Losing the Odessa gas field, Crimea will become even more dependent on the gas pipeline, as the other fields are running low and no new ones are being explored.
Just gas or Crimea too?
It depends on what is written in Ukraine’s lawsuits against Russia whether the Odessa gas field will remain under management of Crimea or Russia will have to give it to Ukraine.
“Without the peninsula, Kiev may claim new ‘borders’ in the Black Sea. But it will mean that Kiev indirectly recognizes Crimea as part of Russia,” says Dmitry Marunich, co-chair at the Fund for Energy Strategies. He doubts that the authorities will do it. In his words, Ukraine will demand the entire Ukrainian sector of the Black Sea - the part it possessed before March 2014.
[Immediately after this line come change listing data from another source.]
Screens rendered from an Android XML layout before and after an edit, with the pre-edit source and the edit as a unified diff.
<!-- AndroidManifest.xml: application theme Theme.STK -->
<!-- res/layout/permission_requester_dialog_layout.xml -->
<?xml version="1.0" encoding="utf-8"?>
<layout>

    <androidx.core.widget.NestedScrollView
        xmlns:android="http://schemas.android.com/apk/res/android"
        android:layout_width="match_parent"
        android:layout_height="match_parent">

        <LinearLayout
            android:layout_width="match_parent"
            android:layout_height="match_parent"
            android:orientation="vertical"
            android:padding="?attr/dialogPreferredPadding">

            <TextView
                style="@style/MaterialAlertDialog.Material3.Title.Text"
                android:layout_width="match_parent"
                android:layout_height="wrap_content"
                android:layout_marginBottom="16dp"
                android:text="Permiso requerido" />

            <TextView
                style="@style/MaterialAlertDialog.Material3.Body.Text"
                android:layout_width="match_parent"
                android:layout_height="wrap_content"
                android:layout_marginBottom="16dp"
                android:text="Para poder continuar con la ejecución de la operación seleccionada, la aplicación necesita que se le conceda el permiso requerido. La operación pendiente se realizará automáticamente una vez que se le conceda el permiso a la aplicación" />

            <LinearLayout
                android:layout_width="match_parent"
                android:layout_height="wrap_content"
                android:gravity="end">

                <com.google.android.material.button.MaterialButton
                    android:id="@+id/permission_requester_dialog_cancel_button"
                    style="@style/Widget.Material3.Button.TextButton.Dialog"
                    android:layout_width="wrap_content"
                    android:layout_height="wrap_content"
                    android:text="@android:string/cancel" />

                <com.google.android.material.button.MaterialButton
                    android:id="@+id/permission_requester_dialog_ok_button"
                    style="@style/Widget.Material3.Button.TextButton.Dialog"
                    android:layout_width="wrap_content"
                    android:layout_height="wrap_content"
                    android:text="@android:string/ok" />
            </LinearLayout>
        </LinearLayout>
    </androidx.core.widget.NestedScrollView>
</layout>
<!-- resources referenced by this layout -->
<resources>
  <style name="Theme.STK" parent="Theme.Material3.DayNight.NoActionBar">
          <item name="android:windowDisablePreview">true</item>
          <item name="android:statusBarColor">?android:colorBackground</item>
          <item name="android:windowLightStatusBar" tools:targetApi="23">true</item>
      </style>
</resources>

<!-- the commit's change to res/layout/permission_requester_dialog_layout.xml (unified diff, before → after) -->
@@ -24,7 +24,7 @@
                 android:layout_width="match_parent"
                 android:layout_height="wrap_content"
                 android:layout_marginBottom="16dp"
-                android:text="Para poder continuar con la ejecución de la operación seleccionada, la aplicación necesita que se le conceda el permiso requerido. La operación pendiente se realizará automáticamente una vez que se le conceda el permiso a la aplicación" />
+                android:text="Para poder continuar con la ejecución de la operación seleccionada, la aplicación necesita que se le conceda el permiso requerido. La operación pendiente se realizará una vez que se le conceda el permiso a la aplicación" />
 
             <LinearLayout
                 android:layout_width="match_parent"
“In such case, the chances to bring back the Odessa gas field will decrease, as Russia will have to recognize that it has annexed the peninsula. Otherwise, Moscow may go on concessions, the more so as the gas field is in the waters that only Ukraine has a right to claim,” Marunich says.
In such case, Russia will have to make concessions. It is UNCLOS that allows Moscow to claim the extension of its share of the Arctic continental shelf that is much more attractive than the Black Sea one. For instance, the reserves at the Odessa gas field totaled 20billion cubic meters, which is too little by Russian standards. If the case is linked to the claims for Crimea, the Court will simply refuse to consider the claim for lack of subject-matter jurisdiction, says Nikita Kulikov, Executive Director of Heads Consulting. “First, settle the dispute over Crimea, and then shift to the rights to the gas fields on the continental shelf,” Kulikov told Vzglyad newspaper.
Protract and shelve the case
It appears that Ukraine will follow the example of Romania that disputed the status of the Ukrainian Snake Island at the International Court of Justice in The Hague in 2004. Romania demanded a larger economic zone and control over potential oil and gas fields in the Black Sea. Then, Bucharest managed to get a significant part of the water area it had claimed. In 2009, the Court ruled transferring 9.7 thousand square meters out of the disputed 12 thousand square meters to Romania. Bucharest had already managed to issues licenses to oil and gas companies for exploration of the gas fields and last year a pool of companies led by LUKoil opened a field with 30billion cubic meters of gas reserves.
Alexander Proelss, Professor of Public Law, University of Trier, told Deutsche Welle Ukraine has a chance to win the case against Russia even if it claims the entire sector of the Black Sea it processes before March 2014. In his words, Ukraine has a sovereign right to recover and delegate the right to recovery of natural resources in the above zone. The expert in the maritime law is sure that Crimea’s “annexation by Russia” and nationalization of the company have in no way affected that sovereign right due to the principle of collective non-recognition. The German expert explains that the consequences of Crimea’s “annexation that is inconsistent with the international law must be considered as if there was no annexation at all.”
Other experts say the trial will take years. The International Court will note the claim only after the sides declare that the pre-trial consultations are over. “So far, only Ukraine has announced that the consultations are over, while we say they are not over yet. So, I think these proceedings are not promising,” Anatoly Kapustin, President of the Russian Association for the International Law, told RIA Novosti. In addition, under UNCLOS, the Tribunal consists of five arbitrators, two of which are selected by each party to the arbitration, the other three are selected mutually. This gives another chance to shelve the case of the Odessa gas field at least for a few years until the peninsula gets used to the fact that it receives gas from the continent.
Published on September 1st, 2016 12:14 PM